Photo: R. Roviglioni
Abdel came to Italy after the shop he was running in Sharm El Sheik was destroyed by a bomb; he decided to move to Italy where he had studied previously on an exchange program. But once in Rome, he couldn’t find work for over 8 months.
“It didn’t feel right because I have always been working since I was a child. Although I have a degree, and I have studied for 16 years, I couldn’t find a job in my field. So I started to work as driver and a doorman for a hotel in the center of Rome.
“However, I think it is very important to never give up hope and to try to do our best to build a future. Jobs will not come knocking at your door for you.”
Soon he was able to market his skills and experiences in a new way: “I had the opportunity to go to Lampedusa, an island off of southern Italy, as a cultural mediator for the state police. I have heard so many stories from the people I hosted in Lampedusa, and experienced first-hand the way they live in the reception centers where I was working.
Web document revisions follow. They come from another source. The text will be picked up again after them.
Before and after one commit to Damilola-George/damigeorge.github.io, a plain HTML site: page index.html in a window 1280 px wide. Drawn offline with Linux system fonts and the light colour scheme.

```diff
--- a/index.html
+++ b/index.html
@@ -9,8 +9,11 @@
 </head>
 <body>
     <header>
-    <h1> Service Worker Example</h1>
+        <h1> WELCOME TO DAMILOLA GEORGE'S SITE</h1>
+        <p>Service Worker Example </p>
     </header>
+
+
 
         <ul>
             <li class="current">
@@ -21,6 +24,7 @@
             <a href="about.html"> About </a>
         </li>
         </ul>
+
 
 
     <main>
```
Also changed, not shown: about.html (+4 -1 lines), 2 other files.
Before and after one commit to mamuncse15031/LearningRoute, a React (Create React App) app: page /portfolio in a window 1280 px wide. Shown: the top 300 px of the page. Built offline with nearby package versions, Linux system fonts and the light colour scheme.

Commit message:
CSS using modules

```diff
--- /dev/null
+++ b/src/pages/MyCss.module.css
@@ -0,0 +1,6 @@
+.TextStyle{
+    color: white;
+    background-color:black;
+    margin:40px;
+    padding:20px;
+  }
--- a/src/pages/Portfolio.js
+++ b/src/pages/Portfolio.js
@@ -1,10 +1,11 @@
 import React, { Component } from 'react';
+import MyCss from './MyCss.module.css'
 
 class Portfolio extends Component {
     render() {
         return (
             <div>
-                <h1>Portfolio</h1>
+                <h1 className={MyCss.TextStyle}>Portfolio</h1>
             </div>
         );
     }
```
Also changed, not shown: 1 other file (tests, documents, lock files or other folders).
“There are a lot of differences between an interpreter and a cultural mediator: the first one only translates the language, but the mediator actually has to mediate and facilitate migrant’s transition to the new culture. People might do or say something that is perceived as an insult by others. For instance, an Italian policeman tried to imitate the Muezzin’s call to prayer; he did not do it to offend Muslims, but for some it was seen as an insult. The policeman apologized. Also, often I had to reassure some migrants about the food they were given, since they were scared they might eat pork.
“I think about life as a journey, and I need it to end where it began. I don’t know when, but I will go back home one day. Not because I failed here, but just because I will need to return to where I was born.”